“These draft laws fly in the face of Kyrgyzstan's human rights commitments – they would violate the fundamental rights to speech and association,” said Mihra Rittmann, Central Asia researcher at Human Rights Watch. “Adopting this harmful legislation would signify a clear backsliding on human rights in Kyrgyzstan and would seriously undermine the government's efforts to improve its record.”
The draft “foreign agents” law appears directly aimed at restricting and curtailing the activities of nongovernmental organizations and would endanger freedom of association and expression, Human Rights Watch said. The bill would impose burdensome reporting requirements on these groups and could lead to a public perception that independent organizations are “foreign spies.” It would also allow authorities, without a court order, to suspend for up to six months groups that have not registered as “foreign agents.”
The bill would create criminal liability for the leaders of nongovernmental organizations “whose work incites citizens to refuse to fulfill their civic duties or commit other unlawful acts.” This overly broad and vague formulation could have the effect of criminalizing any type of civil disobedience, even moderate forms. This concern was raised in the October 16, 2013 joint interim opinion by the Office for Democratic Institutions and Human Rights, an organ of the Organization for Security and Co-operation in Europe (OSCE), and the Venice Commission, a Council of Europe advisory body.
The “propaganda of homosexuality” bill is blatantly discriminatory against LGBT people and would deny citizens across Kyrgyzstan their fundamental rights to freedom of speech, Human Rights Watch said.
The bill would impose criminal and administrative sanctions on mass media, independent groups, and others that are found to “create a positive attitude toward nontraditional sexual relations, using the media or information and telecommunications networks,” about LGBT people. The language of the bill is so vague that any information about LGBT people may be classified as “propaganda.”
On May 19, 2014, the Justice Ministry registered in parliament legislative amendments to the law on nonprofit organizations that would restrict the right to freedom of association. The proposed amendments include a provision that would require all nonprofit organizations to be registered. This amendment contravenes Kyrgyzstan's constitution and, if adopted, would violate the right of Kyrgyzstan's citizens to form unregistered nonprofit groups.

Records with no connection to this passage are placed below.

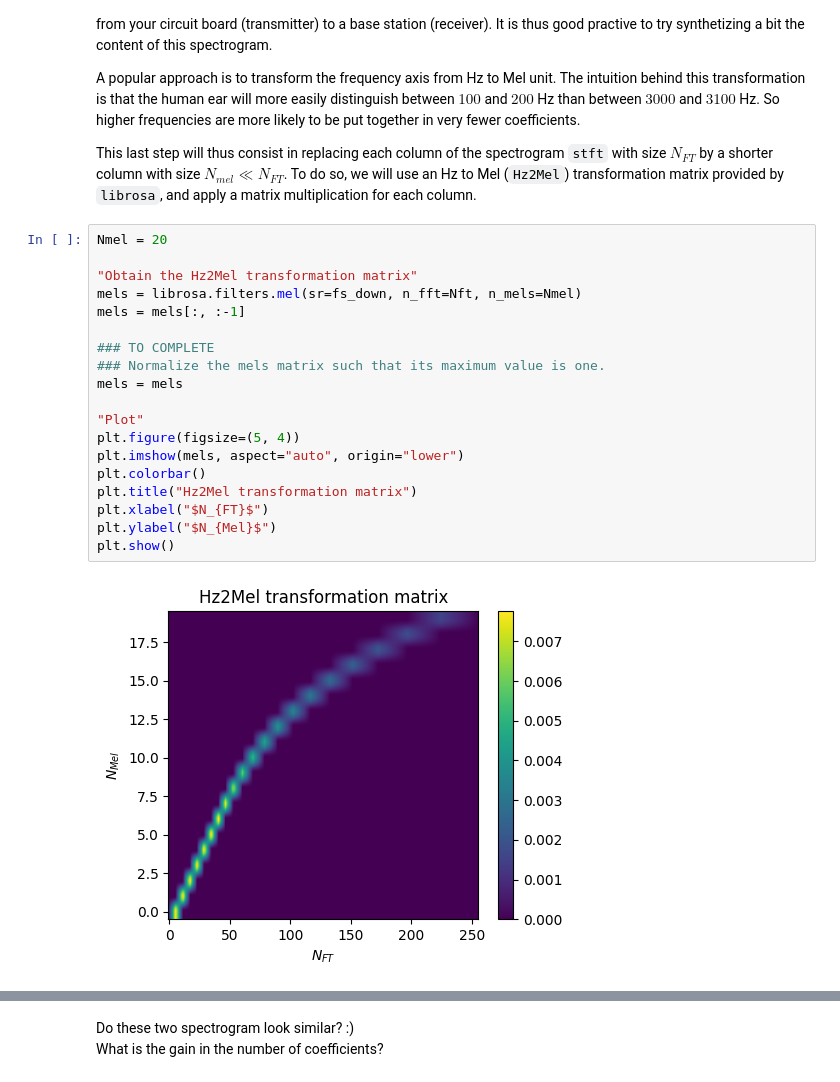
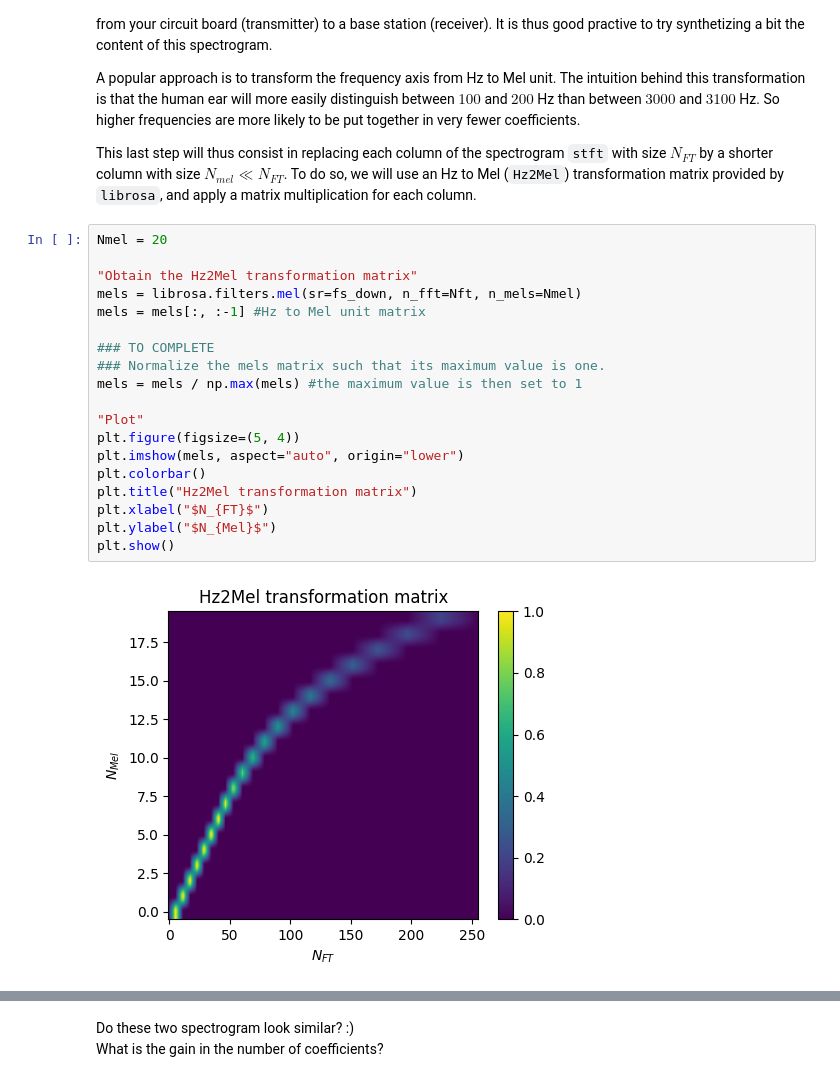
Before and after one commit to Raph480/LELEC210X, a Jupyter notebook: classification/h1_feature_vectors.ipynb, the cells around one changed output, grey strips where cells are left out. Cells and saved outputs as stored; diff of their text form.

```diff
--- a/classification/h1_feature_vectors.ipynb
+++ b/classification/h1_feature_vectors.ipynb
@@ -279,23 +284,23 @@ This last step will thus consist in replacing each column of the spectrogram ``s
 # %%
 Nmel = 20
 
 "Obtain the Hz2Mel transformation matrix"
 mels = librosa.filters.mel(sr=fs_down, n_fft=Nft, n_mels=Nmel)
-mels = mels[:, :-1]
+mels = mels[:, :-1] #Hz to Mel unit matrix
 
 ### TO COMPLETE
 ### Normalize the mels matrix such that its maximum value is one.
-mels = mels
+mels = mels / np.max(mels) #the maximum value is then set to 1
 
 "Plot"
 plt.figure(figsize=(5, 4))
 plt.imshow(mels, aspect="auto", origin="lower")
 plt.colorbar()
 plt.title("Hz2Mel transformation matrix")
 plt.xlabel("$N_{FT}$")
 plt.ylabel("$N_{Mel}$")
 plt.show()
 # %% [output]
-[figure, old version]
+[figure, new version]
 # %%
 "Melspectrogram computation"
```
Also changed, not shown: parts of 12 cells of this notebook.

Since the two new bills were published for public discussion – the “foreign agents” law in September 2013 and the “propaganda law” in April 2014 – both domestic and international human rights bodies have voiced serious concern and have called on the bills' sponsors to withdraw them.
In April 2014 for example, when the Parliamentary Assembly of the Council of Europe granted Kyrgyzstan's parliament “partner for democracy” status, it expressly noted that to “strengthen democracy, the rule of law and respect for human rights and fundamental freedoms,” Kyrgyzstan should not pass laws that directly or indirectly restrict civil society activities, and should not adopt a prohibition on “homosexual propaganda.”
Yet within a month, the members of parliament sponsoring the two new bills registered them for parliamentary consideration. Around the same time, in mid-May, the Justice Ministry proposed the new restriction on civil society.
Kyrgyzstan's international partners – especially the United States, the European Union and its member states, the Council of Europe, and the OSCE – should urge members of Kyrgyzstan's parliament to reject the restrictive draft laws and amendment without delay, Human Rights Watch said. The government should firmly distance itself from these measures, making clear that discrimination and undue restrictions on nongovernmental groups have no place in Kyrgyzstan.
“Kyrgyzstan's parliament made a pledge to uphold Council of Europe standards when it became a partner for democracy to the council's Parliamentary Assembly,” Rittmann said. “Now it should give meaning to that pledge by taking a stand against discrimination and resolutely rejecting these restrictive measures.”